The aerial shot is startling. “How I wish I knew”, Schiro says when asked how – in a time where no drone cameras or satellite imagery existed – capturing the village at such an angle was done. He explains however that someone had once explained to him a possible technique that would have been used: a flat plan is first drawn, and the elevations are taken accordingly. “You will find that the dimensions are very precise, so maybe there were also some vantage points he could take at certain places as well”, he explains.
Schiro’s collection is not limited to what is hung on the walls. In fact, in his view, maps aren’t meant to be hung on walls. “They are meant to be used and read, and in fact a lot of them are found in books”, he explains. “People just cut the map out and ruin the book”, Schiro laments before noting that as a society they then try their best with putting maps back to the book it belongs in.
Owing to this regrettable notion though, finding maps inside their original books is most times rarer than finding maps as stand-alones.
Schiro proceeds to raid one of his book cabinets, and emerges with a small book which is more akin to a notebook than anything else in size. “Another one like this was found in Athens, but not in great condition – this one is pristine”, Schiro explains as he opens the small book.
The book – which is only a few pages long – contains one of the very first accounts of the Great Siege of Malta. It’s date of writing is marked as being 13 September 1565 – only five days after the Ottomans had retreated from Malta after their defeat. The notebook contains a map which shows the key points of the Siege. It is, however, woefully inaccurate; Schiro directs his finger towards a point which isn’t hard to miss: Fort St. Elmo is drawn to be in Marsa as opposed to at the tip of Mount Sciberras.
The book was issued in various languages such as French, Dutch, and German, but many copies of it come without the map because, owing to its inaccuracy, it was simply removed and replaced by a list of the Knights of St. John who had been killed in the three-month siege. It remains, however, the very first account of the Great Siege.
Another map of note, Schiro explains, is a Russian map – which is in fact the only map of Malta in Russian made – of which there are only four known copies. The map forms part of a book which is an account of Malta under the rule of the Knights of St. John by GrigoryKrayevsky, who was the translator for Count Paul MartinovitchSkavronsky in 1785, which was published in 1800 – two years after the Order had been told to take their leave from Malta by the French, and a year after Russian Emperor Paul I became the Grandmaster of the Order.
One copy is found in St. Petersburg, one, minus the map, in Moscow, one in the National Library in Valletta, and the other in Schiro’s collection.

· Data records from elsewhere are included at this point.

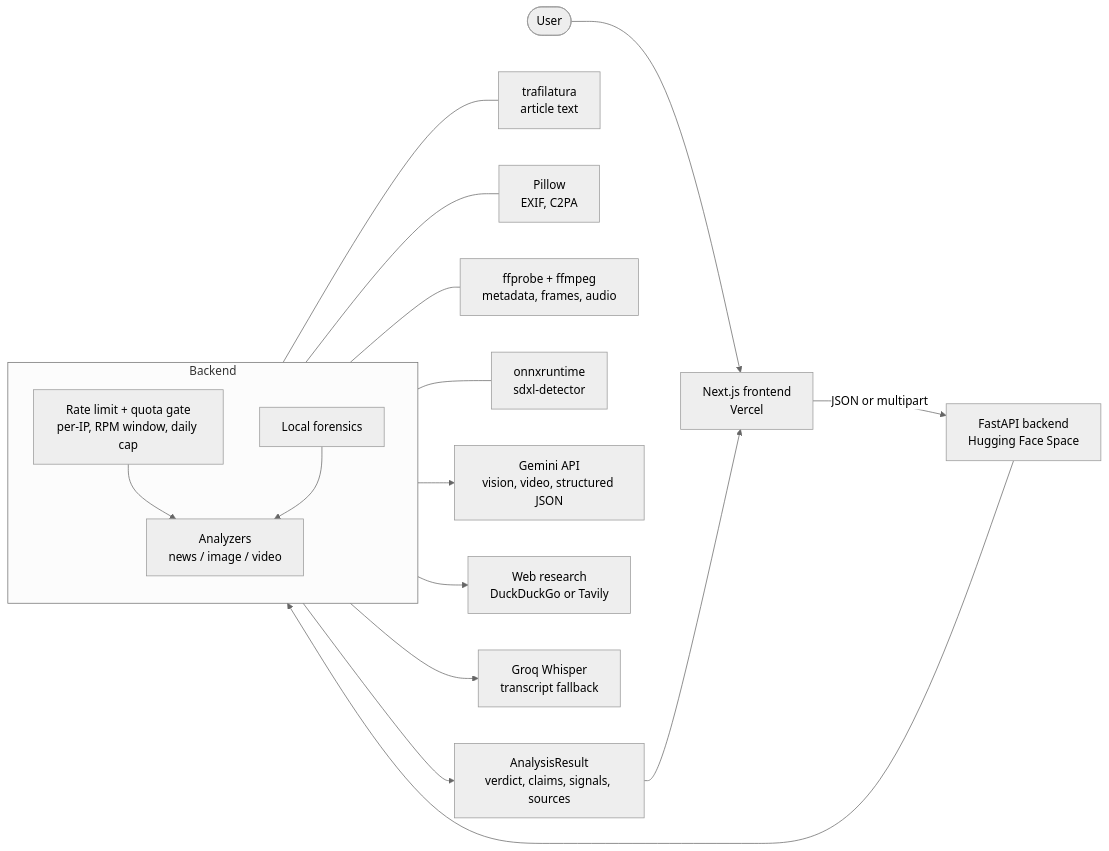
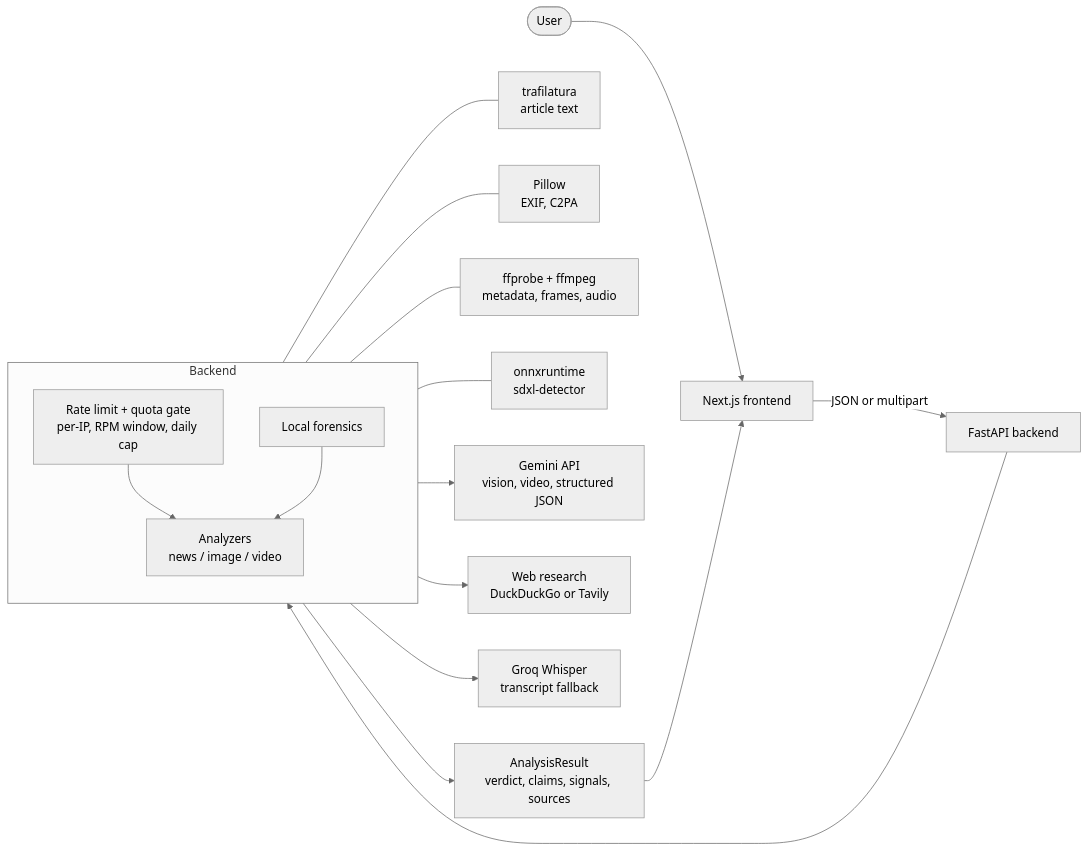
The first of 2 diagrams in README.md (muditagrawal-alt/Deepfake-and-Fake-News-Detector), drawn with Mermaid (neutral theme) before and after one commit. The commit also changed other lines of this file and 6 other files, not shown here.

````diff
--- a/README.md
+++ b/README.md
@@ -48,28 +48,28 @@
 ```mermaid
 flowchart LR
-  U([User]) --> FE["Next.js frontend<br/>Vercel"]
-  FE -->|"JSON or multipart"| API["FastAPI backend<br/>Hugging Face Space"]
+  U([User]) --> FE["Next.js frontend"]
+  FE -->|"JSON or multipart"| API["FastAPI backend"]
 
   subgraph API_INTERNALS ["Backend"]
     direction TB
     GATE["Rate limit + quota gate<br/>per-IP, RPM window, daily cap"]
     FOR["Local forensics"]
     ANA["Analyzers<br/>news / image / video"]
     GATE --> ANA
     FOR --> ANA
   end
 
   API --> GATE
 
   FOR --- F1["trafilatura<br/>article text"]
   FOR --- F2["Pillow<br/>EXIF, C2PA"]
   FOR --- F3["ffprobe + ffmpeg<br/>metadata, frames, audio"]
   FOR --- F4["onnxruntime<br/>sdxl-detector"]
 
   ANA --> GEM["Gemini API<br/>vision, video, structured JSON"]
   ANA --> RES["Web research<br/>DuckDuckGo or Tavily"]
   ANA --> WHI["Groq Whisper<br/>transcript fallback"]
 
   ANA --> OUT["AnalysisResult<br/>verdict, claims, signals, sources"]
   OUT --> FE
 ```
````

The map in Schiro’s collection is the only one drawn out on thick green paper, and the book was a copy made especially for the owner who himself was the first person to give rights to authors on sales.
The book was translated and published in 2017 under the title ‘The Islands of Malta and the Order of St John: GrigoryKrayevsky’, coinciding with the 50th anniversary of the Russian Embassy opening its doors in Malta.
Schiro’s collection is much more extensive, containing miniature maps, leaflets, panorama maps, and even much more recent guidebooks which depict Malta amongst others.
He is but one of many avid collectors who are fascinated by the beauty of maps which, besides having practical uses, are works of arts in and of themselves. The Malta Map Society brings together these collectors, with representatives in countries such as Belgium, France, Germany, Italy, and the United States.
The society continues to host talks each year, delving into different cartographical views of Malta from different eras. Their sixth publication, currently in the works, will see a focus on French maps of Malta and will no doubt continue to shed new light on the annals Maltese history.